*Directions for this task*. From the records below, give the number of lines that contain the string "download", without any other text.

Front-end code change data:
________________________________________

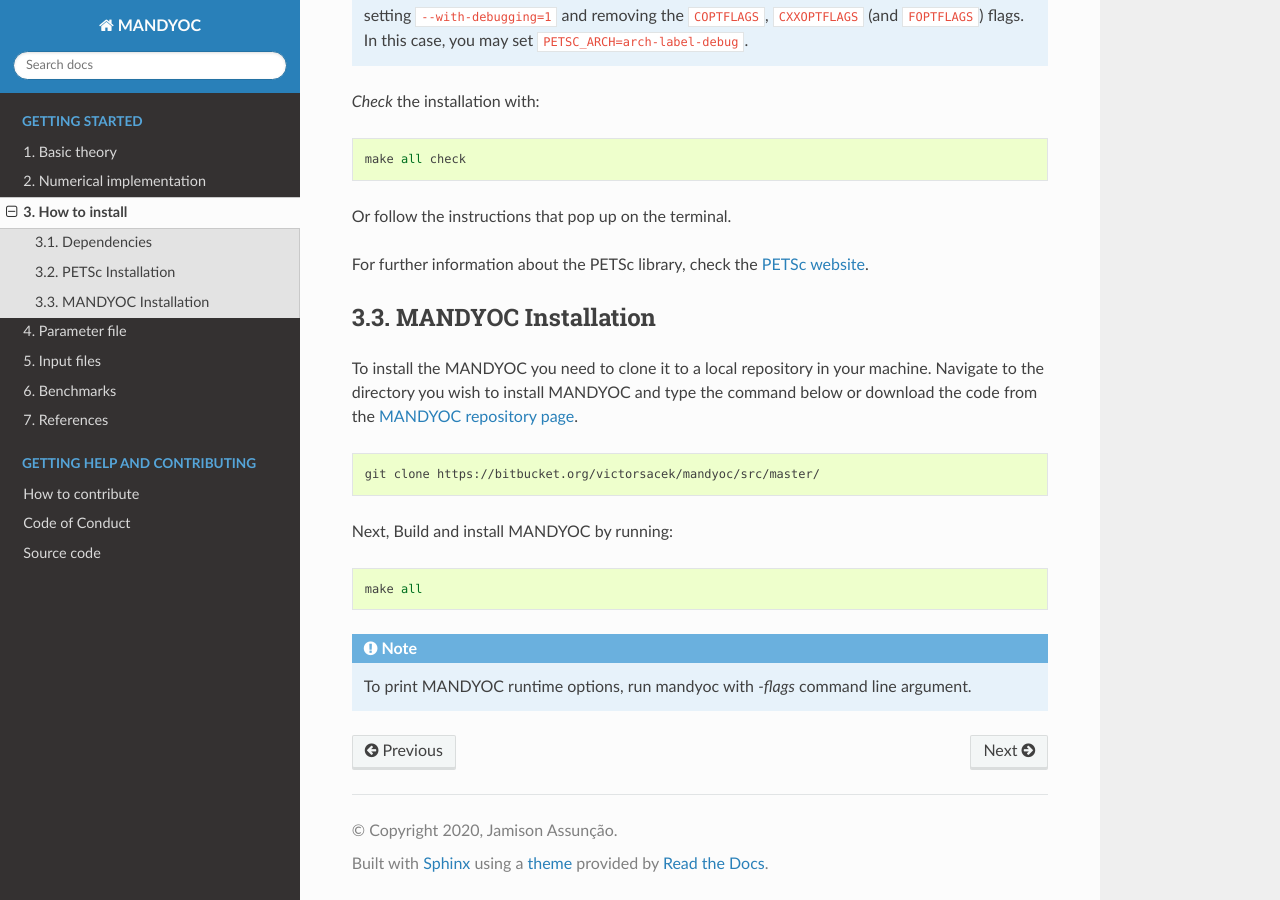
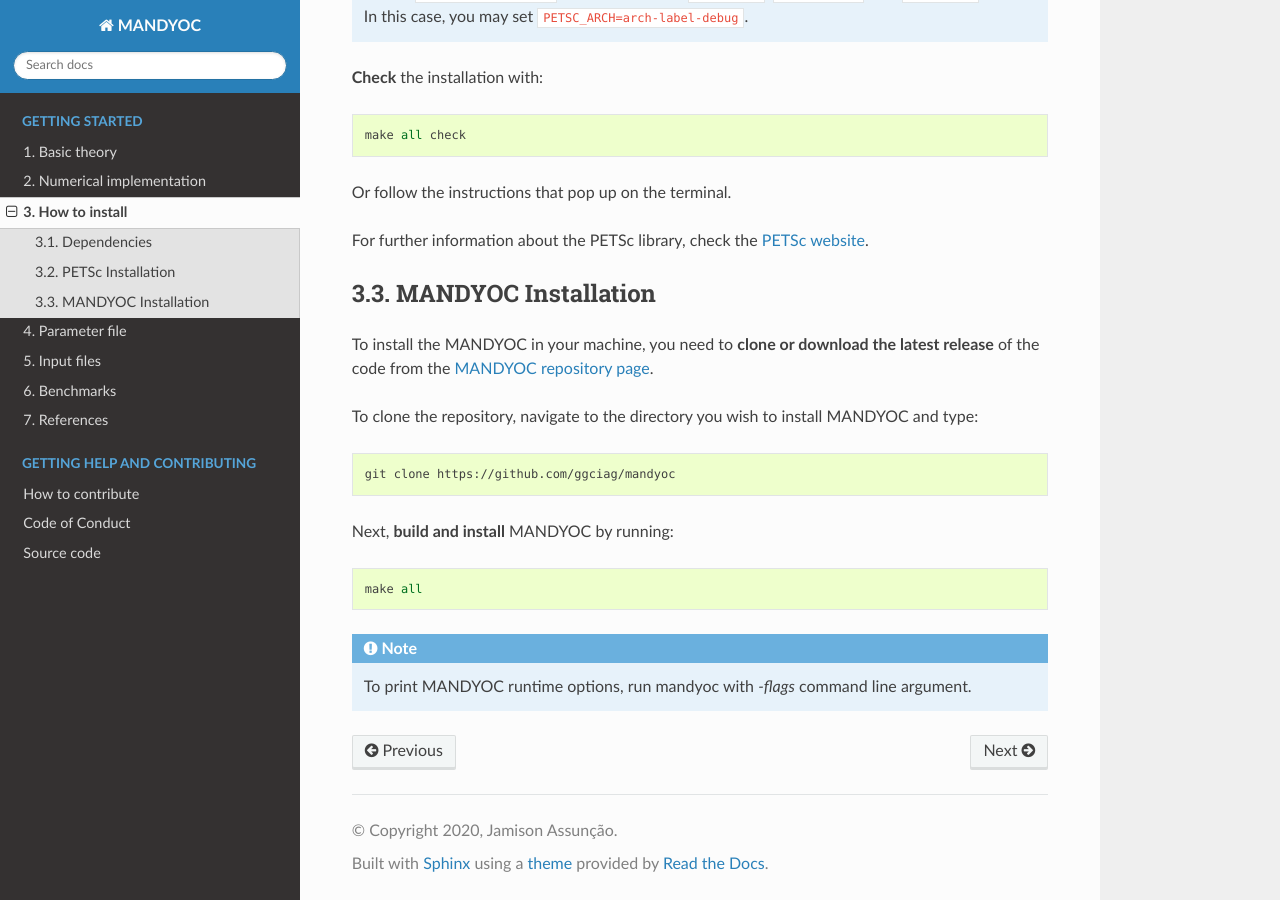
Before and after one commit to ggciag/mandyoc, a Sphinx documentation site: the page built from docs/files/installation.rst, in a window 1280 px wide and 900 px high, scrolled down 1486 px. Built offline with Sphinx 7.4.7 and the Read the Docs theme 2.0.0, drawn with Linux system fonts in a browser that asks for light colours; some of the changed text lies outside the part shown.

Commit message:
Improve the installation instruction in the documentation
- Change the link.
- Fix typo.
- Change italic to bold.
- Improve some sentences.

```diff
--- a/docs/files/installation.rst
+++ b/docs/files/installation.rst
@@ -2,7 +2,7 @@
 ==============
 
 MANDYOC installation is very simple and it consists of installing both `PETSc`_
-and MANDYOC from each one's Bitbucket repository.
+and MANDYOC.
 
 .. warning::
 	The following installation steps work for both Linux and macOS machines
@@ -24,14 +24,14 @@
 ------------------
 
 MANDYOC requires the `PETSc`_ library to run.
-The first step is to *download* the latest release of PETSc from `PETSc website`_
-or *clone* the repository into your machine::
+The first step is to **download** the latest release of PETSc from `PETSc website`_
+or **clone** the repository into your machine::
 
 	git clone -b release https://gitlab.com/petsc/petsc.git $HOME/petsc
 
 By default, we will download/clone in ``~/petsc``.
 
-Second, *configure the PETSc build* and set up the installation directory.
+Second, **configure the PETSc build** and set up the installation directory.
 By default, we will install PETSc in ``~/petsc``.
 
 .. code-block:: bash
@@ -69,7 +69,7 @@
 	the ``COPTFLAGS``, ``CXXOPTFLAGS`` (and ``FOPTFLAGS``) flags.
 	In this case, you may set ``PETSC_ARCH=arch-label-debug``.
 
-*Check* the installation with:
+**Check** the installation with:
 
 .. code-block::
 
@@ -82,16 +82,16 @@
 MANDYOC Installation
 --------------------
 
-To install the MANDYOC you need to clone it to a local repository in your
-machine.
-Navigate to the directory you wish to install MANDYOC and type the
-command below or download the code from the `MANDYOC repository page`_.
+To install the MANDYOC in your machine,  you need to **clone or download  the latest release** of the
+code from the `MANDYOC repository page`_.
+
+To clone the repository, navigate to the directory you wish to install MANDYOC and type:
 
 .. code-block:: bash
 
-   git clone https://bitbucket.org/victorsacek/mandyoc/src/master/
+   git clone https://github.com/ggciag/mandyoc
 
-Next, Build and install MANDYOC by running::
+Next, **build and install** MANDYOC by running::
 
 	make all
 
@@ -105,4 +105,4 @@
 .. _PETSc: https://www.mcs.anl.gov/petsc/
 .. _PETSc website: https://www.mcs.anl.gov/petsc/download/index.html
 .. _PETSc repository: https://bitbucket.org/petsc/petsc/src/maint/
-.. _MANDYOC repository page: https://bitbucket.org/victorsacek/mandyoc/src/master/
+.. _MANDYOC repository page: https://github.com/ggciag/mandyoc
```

________________________________________

*Answer section*. 6